LONDON — Britain's sterling currency tumbled to a fresh 31-year low against the dollar Monday as investors bet Britain's vote to leave the EU will trigger a Bank of England rate cut.
Billions of pounds were wiped off the value of British financial stocks, and analysts at several banks slashed their forecasts for the pound in the wake of Britain's vote on Thursday to leave the European Union.
Britain's 10-year government borrowing costs also sank below 1 percent for the first time ever.
Finance minister George Osborne said on Monday the economy would have to face up to "an adjustment" as it dealt with the fallout of "Brexit." Against a backdrop of sliding share prices and an uncertain economic outlook, investors sold sterling and sought the safety of government bonds.
Sterling shed more than 3 percent against the dollar to a fresh 31-year low of $1.3221, and the euro rose more than 2 percent to 83.25 pence, its highest in more than two years.
The pound's fall on Friday was the largest in modern history, reaching more than 10 percent against the dollar at one stage, and was also the largest decline since at least the 1970s on a trade-weighted basis.
Some, like Unicredit, reckon the pound will fall even further, perhaps as low as $1.20.
"The clear risk must be for further downside," said Neil Mellor, a currency strategist at Bank of New York Mellon in London. "Uncertainty equals currency weakness, we know this, and there is no sense that this (sterling) is a value trade right now and that you have to get back in. It is too early for anyone to start calling a bottom."
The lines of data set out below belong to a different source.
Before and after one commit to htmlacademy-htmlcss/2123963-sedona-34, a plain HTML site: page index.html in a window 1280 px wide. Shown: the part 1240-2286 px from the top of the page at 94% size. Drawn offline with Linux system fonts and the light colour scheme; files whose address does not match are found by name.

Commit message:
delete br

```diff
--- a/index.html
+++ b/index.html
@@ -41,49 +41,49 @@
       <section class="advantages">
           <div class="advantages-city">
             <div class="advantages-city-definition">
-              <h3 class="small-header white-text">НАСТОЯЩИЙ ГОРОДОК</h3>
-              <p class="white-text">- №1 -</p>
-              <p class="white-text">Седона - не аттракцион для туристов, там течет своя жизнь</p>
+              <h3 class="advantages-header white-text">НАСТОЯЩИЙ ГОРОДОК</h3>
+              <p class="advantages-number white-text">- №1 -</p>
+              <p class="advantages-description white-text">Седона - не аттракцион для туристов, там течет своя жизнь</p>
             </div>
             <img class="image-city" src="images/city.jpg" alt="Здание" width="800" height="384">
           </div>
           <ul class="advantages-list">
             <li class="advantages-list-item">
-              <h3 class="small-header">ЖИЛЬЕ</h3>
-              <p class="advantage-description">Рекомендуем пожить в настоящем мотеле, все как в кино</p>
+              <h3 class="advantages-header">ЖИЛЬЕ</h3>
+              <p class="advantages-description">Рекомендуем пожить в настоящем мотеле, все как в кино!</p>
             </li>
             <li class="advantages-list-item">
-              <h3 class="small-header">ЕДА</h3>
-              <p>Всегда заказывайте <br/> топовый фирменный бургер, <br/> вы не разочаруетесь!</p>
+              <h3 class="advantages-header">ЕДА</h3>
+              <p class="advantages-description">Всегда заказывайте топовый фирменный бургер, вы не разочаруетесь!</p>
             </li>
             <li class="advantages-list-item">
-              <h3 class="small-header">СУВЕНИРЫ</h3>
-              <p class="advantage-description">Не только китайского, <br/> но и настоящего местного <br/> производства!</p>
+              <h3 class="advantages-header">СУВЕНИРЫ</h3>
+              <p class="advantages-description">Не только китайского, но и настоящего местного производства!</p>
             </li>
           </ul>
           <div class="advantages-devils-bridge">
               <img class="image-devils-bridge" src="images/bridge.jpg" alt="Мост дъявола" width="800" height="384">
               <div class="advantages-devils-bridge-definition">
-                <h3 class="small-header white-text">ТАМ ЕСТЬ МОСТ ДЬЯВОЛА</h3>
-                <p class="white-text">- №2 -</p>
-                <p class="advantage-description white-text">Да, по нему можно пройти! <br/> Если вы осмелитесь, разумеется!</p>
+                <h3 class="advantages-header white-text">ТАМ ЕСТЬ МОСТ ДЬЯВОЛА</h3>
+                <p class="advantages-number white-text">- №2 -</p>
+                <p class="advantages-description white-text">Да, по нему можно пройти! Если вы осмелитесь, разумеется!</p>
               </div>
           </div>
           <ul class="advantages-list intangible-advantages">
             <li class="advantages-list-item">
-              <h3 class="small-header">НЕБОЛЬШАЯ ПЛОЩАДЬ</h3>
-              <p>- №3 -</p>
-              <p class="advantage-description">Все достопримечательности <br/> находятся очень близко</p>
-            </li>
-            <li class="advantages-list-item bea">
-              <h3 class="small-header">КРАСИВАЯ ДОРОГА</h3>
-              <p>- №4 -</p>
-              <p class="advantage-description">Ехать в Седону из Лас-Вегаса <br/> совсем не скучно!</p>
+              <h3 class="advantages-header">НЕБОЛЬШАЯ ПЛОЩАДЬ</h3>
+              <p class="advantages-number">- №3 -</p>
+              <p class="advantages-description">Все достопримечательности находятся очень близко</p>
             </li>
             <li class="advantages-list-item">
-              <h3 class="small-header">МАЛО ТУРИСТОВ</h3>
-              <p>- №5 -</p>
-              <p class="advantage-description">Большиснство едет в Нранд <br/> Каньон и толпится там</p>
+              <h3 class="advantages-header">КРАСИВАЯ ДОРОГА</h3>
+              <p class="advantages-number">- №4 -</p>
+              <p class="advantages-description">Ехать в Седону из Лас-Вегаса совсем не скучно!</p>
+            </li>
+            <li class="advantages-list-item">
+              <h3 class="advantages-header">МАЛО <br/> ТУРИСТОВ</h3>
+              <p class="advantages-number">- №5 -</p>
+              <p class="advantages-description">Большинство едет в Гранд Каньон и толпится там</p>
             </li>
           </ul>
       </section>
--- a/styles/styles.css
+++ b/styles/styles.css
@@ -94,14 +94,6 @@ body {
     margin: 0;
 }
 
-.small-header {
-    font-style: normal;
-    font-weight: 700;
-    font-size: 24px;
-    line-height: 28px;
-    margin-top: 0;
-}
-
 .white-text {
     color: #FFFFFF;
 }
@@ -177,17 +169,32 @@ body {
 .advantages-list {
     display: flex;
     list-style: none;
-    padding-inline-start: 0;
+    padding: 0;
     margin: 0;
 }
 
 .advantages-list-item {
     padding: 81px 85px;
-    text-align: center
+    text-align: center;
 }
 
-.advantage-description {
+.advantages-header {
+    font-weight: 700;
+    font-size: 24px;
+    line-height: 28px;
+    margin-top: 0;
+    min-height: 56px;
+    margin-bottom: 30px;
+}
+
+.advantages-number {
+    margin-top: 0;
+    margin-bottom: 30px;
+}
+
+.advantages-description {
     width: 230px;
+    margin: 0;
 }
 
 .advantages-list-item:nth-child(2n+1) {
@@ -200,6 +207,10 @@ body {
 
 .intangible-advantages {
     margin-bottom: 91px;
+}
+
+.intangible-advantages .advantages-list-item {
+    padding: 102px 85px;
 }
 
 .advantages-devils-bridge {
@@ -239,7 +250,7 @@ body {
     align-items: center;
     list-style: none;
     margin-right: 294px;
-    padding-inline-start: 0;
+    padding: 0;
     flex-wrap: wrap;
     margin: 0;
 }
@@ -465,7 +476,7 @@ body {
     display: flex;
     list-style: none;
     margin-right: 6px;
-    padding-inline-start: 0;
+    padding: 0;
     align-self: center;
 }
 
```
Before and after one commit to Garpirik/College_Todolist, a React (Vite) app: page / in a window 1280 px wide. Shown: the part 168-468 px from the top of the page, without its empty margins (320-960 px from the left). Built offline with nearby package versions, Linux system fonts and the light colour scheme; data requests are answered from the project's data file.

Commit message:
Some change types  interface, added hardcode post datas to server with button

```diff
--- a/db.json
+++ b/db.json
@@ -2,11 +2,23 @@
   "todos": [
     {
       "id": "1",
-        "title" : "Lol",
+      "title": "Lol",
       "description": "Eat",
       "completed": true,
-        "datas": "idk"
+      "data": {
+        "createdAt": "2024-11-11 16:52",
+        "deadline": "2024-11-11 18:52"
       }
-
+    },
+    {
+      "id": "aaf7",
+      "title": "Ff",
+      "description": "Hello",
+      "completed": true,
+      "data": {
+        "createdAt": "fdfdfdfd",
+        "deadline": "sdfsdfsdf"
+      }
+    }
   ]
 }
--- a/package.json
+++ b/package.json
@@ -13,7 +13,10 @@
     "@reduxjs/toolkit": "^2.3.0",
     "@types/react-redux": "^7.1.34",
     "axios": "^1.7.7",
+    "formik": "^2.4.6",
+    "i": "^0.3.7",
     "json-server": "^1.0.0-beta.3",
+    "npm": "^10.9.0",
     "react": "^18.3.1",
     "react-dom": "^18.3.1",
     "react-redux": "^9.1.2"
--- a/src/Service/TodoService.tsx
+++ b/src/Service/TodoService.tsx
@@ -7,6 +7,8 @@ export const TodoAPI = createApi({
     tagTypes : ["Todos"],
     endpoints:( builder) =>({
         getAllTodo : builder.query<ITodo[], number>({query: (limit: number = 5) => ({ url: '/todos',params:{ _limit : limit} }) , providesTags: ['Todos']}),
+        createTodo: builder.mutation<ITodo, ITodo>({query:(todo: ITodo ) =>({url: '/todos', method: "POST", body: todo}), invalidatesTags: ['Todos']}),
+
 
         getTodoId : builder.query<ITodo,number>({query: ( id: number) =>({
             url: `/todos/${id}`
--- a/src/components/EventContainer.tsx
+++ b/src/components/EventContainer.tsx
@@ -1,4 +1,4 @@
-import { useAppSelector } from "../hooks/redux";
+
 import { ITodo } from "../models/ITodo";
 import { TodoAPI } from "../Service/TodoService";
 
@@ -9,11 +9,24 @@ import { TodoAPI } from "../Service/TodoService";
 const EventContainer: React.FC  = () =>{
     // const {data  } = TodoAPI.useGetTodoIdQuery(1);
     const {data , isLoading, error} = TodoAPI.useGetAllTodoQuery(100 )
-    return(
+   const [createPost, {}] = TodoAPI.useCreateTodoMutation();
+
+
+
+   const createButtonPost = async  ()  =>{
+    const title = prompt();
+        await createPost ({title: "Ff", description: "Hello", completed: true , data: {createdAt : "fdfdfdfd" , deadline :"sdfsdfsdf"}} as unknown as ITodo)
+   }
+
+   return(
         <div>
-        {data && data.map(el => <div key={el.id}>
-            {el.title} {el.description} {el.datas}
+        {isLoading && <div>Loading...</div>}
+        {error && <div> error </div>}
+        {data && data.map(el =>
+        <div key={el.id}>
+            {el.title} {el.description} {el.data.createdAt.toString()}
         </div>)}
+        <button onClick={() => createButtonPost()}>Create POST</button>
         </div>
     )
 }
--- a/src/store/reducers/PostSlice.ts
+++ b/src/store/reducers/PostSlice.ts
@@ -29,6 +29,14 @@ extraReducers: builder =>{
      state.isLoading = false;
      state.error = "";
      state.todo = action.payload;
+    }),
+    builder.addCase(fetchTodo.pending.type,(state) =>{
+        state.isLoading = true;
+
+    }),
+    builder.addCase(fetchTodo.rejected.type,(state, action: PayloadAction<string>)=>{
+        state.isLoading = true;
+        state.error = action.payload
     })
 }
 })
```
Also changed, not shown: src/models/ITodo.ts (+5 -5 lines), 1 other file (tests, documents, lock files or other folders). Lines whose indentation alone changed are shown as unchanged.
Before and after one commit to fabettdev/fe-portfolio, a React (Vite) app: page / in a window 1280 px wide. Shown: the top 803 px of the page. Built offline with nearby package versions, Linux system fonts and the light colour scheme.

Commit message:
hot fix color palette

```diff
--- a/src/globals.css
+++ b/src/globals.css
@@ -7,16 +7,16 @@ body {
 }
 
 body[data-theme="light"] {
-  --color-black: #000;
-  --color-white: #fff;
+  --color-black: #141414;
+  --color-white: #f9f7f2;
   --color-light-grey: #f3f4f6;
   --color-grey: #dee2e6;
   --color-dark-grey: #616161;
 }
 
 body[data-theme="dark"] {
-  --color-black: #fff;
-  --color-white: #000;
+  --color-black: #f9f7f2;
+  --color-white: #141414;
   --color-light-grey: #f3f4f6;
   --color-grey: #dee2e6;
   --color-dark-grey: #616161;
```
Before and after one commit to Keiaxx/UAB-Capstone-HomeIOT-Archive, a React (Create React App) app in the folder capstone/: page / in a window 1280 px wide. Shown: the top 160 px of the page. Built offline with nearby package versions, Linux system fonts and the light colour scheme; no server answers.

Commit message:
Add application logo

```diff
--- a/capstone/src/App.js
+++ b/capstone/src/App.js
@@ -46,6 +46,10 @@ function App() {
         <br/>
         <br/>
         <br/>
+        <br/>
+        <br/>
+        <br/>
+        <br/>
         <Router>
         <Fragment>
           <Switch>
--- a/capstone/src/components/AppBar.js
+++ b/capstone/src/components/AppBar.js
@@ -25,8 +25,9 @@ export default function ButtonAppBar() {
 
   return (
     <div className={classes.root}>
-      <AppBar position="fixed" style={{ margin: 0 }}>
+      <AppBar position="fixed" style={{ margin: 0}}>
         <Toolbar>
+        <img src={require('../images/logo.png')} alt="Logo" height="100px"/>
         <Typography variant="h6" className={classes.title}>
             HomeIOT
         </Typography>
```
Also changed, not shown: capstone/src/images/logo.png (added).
Analysts at RBC Capital Markets pointed to the history of past sell-offs as pointing the way towards $1.20-1.25 for the pound by the end of the third quarter of this year.